** Opening Data for review block **

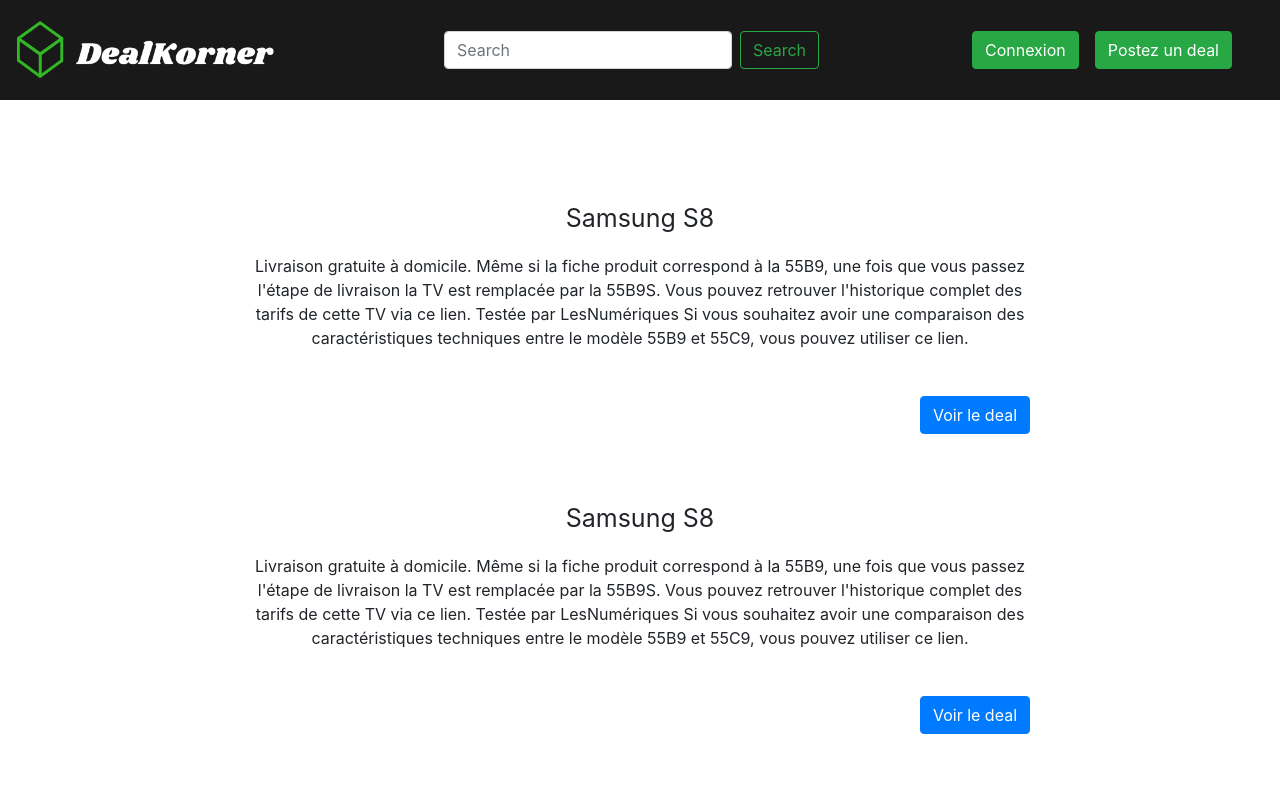
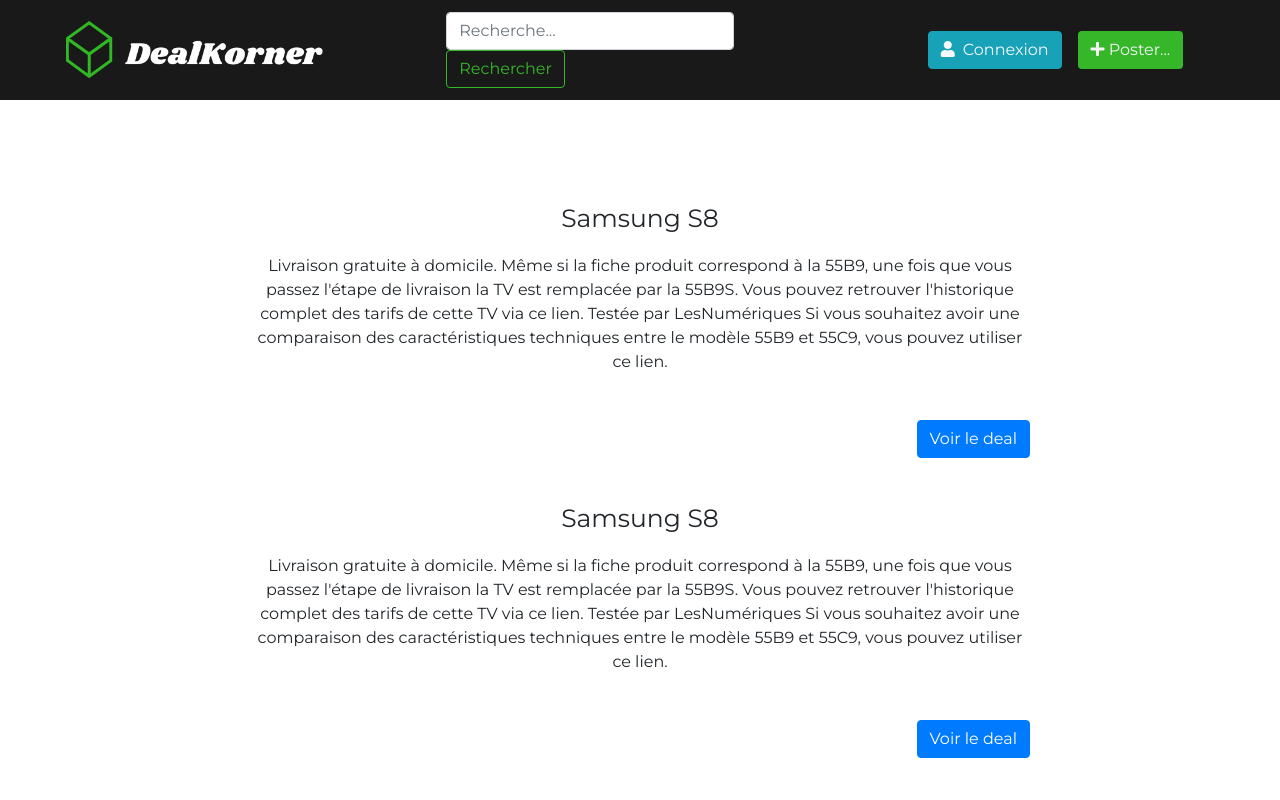
Before and after one commit to Pandanaax/DealkornerAngular, an Angular app in the folder dealkorner/: page / in a window 1280 px wide. Shown: the top 800 px of the page. Built offline with nearby package versions, Linux system fonts and the light colour scheme.

Commit message:
ajustement de la nav

```diff
--- a/dealkorner/src/app/app-routing.module.ts
+++ b/dealkorner/src/app/app-routing.module.ts
@@ -5,7 +5,7 @@
 
 
 const routes: Routes = [
-  {path:"", component: ListedealComponent},
+  {path: '', component: ListedealComponent},
 ];
 
 @NgModule({
--- a/dealkorner/src/app/app.module.ts
+++ b/dealkorner/src/app/app.module.ts
@@ -13,11 +13,7 @@
     AppComponent,
     HeaderComponent,
     FooterComponent,
-    ListedealComponent
-
-
-
-  ],
+    ListedealComponent],
   imports: [
     BrowserModule,
     AppRoutingModule,
--- a/dealkorner/src/app/components/header/header.component.css
+++ b/dealkorner/src/app/components/header/header.component.css
@@ -5,9 +5,23 @@
 .searchBar{
     width: 30%;
 }
+.searchBar button{
+    color: #35b729;
+    background-color: transparent;
+    background-image: none;
+    border-color: #35b729;
+}
+.searchBar button:hover{
+    color: whitesmoke;
+    background-color: #35b729;
+}
 .logo img{
     max-width: 300px;
 }
 .header{
     height: 100px;
 }
+.btnPost{
+    background-color: #35b729;
+    color:whitesmoke;
+}
--- a/dealkorner/src/app/components/header/header.component.html
+++ b/dealkorner/src/app/components/header/header.component.html
@@ -1,17 +1,17 @@
 <header>
-    <div class="header d-flex justify-content-between align-items-center">
+    <div class="header d-flex justify-content-around align-items-center">
         <div class="logo">
             <img src="../../../assets/img/logo.png" alt="logo_dealkorner">
         </div>
         <div class="searchBar">
             <form class="form-inline">
-                <input class="form-control mr-sm-2 col-9" type="search" placeholder="Search" aria-label="Search">
-                <button class="btn btn-outline-success my-2 my-sm-0" type="submit">Search</button>
+                <input class="form-control mr-sm-2 col-9" type="search" placeholder="Recherche..." aria-label="Search">
+                <button class="btn btn-outline-success my-2 my-sm-0" type="submit">Rechercher</button>
               </form>
         </div>
         <div class="buttons mr-5">
-            <button class="btn btn-success mr-3">Connexion</button>
-            <button class="btn btn-success">Postez un deal</button>
+            <button class="btn btn-info text-light mr-3 "><i class="fas fa-user mr-2"></i>Connexion</button>
+            <button class="btn btnPost"><i class="fas fa-plus"></i> Poster...</button>
         </div>
     </div>
 </header>
--- a/dealkorner/src/index.html
+++ b/dealkorner/src/index.html
@@ -6,9 +6,11 @@
   <base href="/">
   <meta name="viewport" content="width=device-width, initial-scale=1">
   <link rel="stylesheet" href="https://maxcdn.bootstrapcdn.com/bootstrap/4.0.0/css/bootstrap.min.css" integrity="sha384-Gn5384xqQ1aoWXA+058RXPxPg6fy4IWvTNh0E263XmFcJlSAwiGgFAW/dAiS6JXm" crossorigin="anonymous">
+  <link rel="stylesheet" href="https://pro.fontawesome.com/releases/v5.10.0/css/all.css" integrity="sha384-AYmEC3Yw5cVb3ZcuHtOA93w35dYTsvhLPVnYs9eStHfGJvOvKxVfELGroGkvsg+p" crossorigin="anonymous"/>
   <script src="https://code.jquery.com/jquery-3.2.1.slim.min.js" integrity="sha384-KJ3o2DKtIkvYIK3UENzmM7KCkRr/rE9/Qpg6aAZGJwFDMVNA/GpGFF93hXpG5KkN" crossorigin="anonymous"></script>
   <script src="https://cdnjs.cloudflare.com/ajax/libs/popper.js/1.12.9/umd/popper.min.js" integrity="sha384-ApNbgh9B+Y1QKtv3Rn7W3mgPxhU9K/ScQsAP7hUibX39j7fakFPskvXusvfa0b4Q" crossorigin="anonymous"></script>
   <script src="https://maxcdn.bootstrapcdn.com/bootstrap/4.0.0/js/bootstrap.min.js" integrity="sha384-JZR6Spejh4U02d8jOt6vLEHfe/JQGiRRSQQxSfFWpi1MquVdAyjUar5+76PVCmYl" crossorigin="anonymous"></script>
+  <link href="https://fonts.googleapis.com/css2?family=Montserrat:wght@400;600&display=swap" rel="stylesheet">
   <link rel="icon" type="image/x-icon" href="favicon.ico">
 </head>
 <body>
--- a/dealkorner/src/styles.css
+++ b/dealkorner/src/styles.css
@@ -2,4 +2,5 @@
 body{
     margin:0;
     padding:0;
+    font-family: 'montserrat';
 }
```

** Closing Data for review block **

## Task instructions
The records above should be written out exactly, and the images dropped.

## Response for this exercise
Before and after one commit to Pandanaax/DealkornerAngular, an Angular app in the folder dealkorner/: page / in a window 1280 px wide. Shown: the top 800 px of the page. Built offline with nearby package versions, Linux system fonts and the light colour scheme.

Commit message:
ajustement de la nav

```diff
--- a/dealkorner/src/app/app-routing.module.ts
+++ b/dealkorner/src/app/app-routing.module.ts
@@ -5,7 +5,7 @@
 
 
 const routes: Routes = [
-  {path:"", component: ListedealComponent},
+  {path: '', component: ListedealComponent},
 ];
 
 @NgModule({
--- a/dealkorner/src/app/app.module.ts
+++ b/dealkorner/src/app/app.module.ts
@@ -13,11 +13,7 @@
     AppComponent,
     HeaderComponent,
     FooterComponent,
-    ListedealComponent
-
-
-
-  ],
+    ListedealComponent],
   imports: [
     BrowserModule,
     AppRoutingModule,
--- a/dealkorner/src/app/components/header/header.component.css
+++ b/dealkorner/src/app/components/header/header.component.css
@@ -5,9 +5,23 @@
 .searchBar{
     width: 30%;
 }
+.searchBar button{
+    color: #35b729;
+    background-color: transparent;
+    background-image: none;
+    border-color: #35b729;
+}
+.searchBar button:hover{
+    color: whitesmoke;
+    background-color: #35b729;
+}
 .logo img{
     max-width: 300px;
 }
 .header{
     height: 100px;
 }
+.btnPost{
+    background-color: #35b729;
+    color:whitesmoke;
+}
--- a/dealkorner/src/app/components/header/header.component.html
+++ b/dealkorner/src/app/components/header/header.component.html
@@ -1,17 +1,17 @@
 <header>
-    <div class="header d-flex justify-content-between align-items-center">
+    <div class="header d-flex justify-content-around align-items-center">
         <div class="logo">
             <img src="../../../assets/img/logo.png" alt="logo_dealkorner">
         </div>
         <div class="searchBar">
             <form class="form-inline">
-                <input class="form-control mr-sm-2 col-9" type="search" placeholder="Search" aria-label="Search">
-                <button class="btn btn-outline-success my-2 my-sm-0" type="submit">Search</button>
+                <input class="form-control mr-sm-2 col-9" type="search" placeholder="Recherche..." aria-label="Search">
+                <button class="btn btn-outline-success my-2 my-sm-0" type="submit">Rechercher</button>
               </form>
         </div>
         <div class="buttons mr-5">
-            <button class="btn btn-success mr-3">Connexion</button>
-            <button class="btn btn-success">Postez un deal</button>
+            <button class="btn btn-info text-light mr-3 "><i class="fas fa-user mr-2"></i>Connexion</button>
+            <button class="btn btnPost"><i class="fas fa-plus"></i> Poster...</button>
         </div>
     </div>
 </header>
--- a/dealkorner/src/index.html
+++ b/dealkorner/src/index.html
@@ -6,9 +6,11 @@
   <base href="/">
   <meta name="viewport" content="width=device-width, initial-scale=1">
   <link rel="stylesheet" href="https://maxcdn.bootstrapcdn.com/bootstrap/4.0.0/css/bootstrap.min.css" integrity="sha384-Gn5384xqQ1aoWXA+058RXPxPg6fy4IWvTNh0E263XmFcJlSAwiGgFAW/dAiS6JXm" crossorigin="anonymous">
+  <link rel="stylesheet" href="https://pro.fontawesome.com/releases/v5.10.0/css/all.css" integrity="sha384-AYmEC3Yw5cVb3ZcuHtOA93w35dYTsvhLPVnYs9eStHfGJvOvKxVfELGroGkvsg+p" crossorigin="anonymous"/>
   <script src="https://code.jquery.com/jquery-3.2.1.slim.min.js" integrity="sha384-KJ3o2DKtIkvYIK3UENzmM7KCkRr/rE9/Qpg6aAZGJwFDMVNA/GpGFF93hXpG5KkN" crossorigin="anonymous"></script>
   <script src="https://cdnjs.cloudflare.com/ajax/libs/popper.js/1.12.9/umd/popper.min.js" integrity="sha384-ApNbgh9B+Y1QKtv3Rn7W3mgPxhU9K/ScQsAP7hUibX39j7fakFPskvXusvfa0b4Q" crossorigin="anonymous"></script>
   <script src="https://maxcdn.bootstrapcdn.com/bootstrap/4.0.0/js/bootstrap.min.js" integrity="sha384-JZR6Spejh4U02d8jOt6vLEHfe/JQGiRRSQQxSfFWpi1MquVdAyjUar5+76PVCmYl" crossorigin="anonymous"></script>
+  <link href="https://fonts.googleapis.com/css2?family=Montserrat:wght@400;600&display=swap" rel="stylesheet">
   <link rel="icon" type="image/x-icon" href="favicon.ico">
 </head>
 <body>
--- a/dealkorner/src/styles.css
+++ b/dealkorner/src/styles.css
@@ -2,4 +2,5 @@
 body{
     margin:0;
     padding:0;
+    font-family: 'montserrat';
 }
```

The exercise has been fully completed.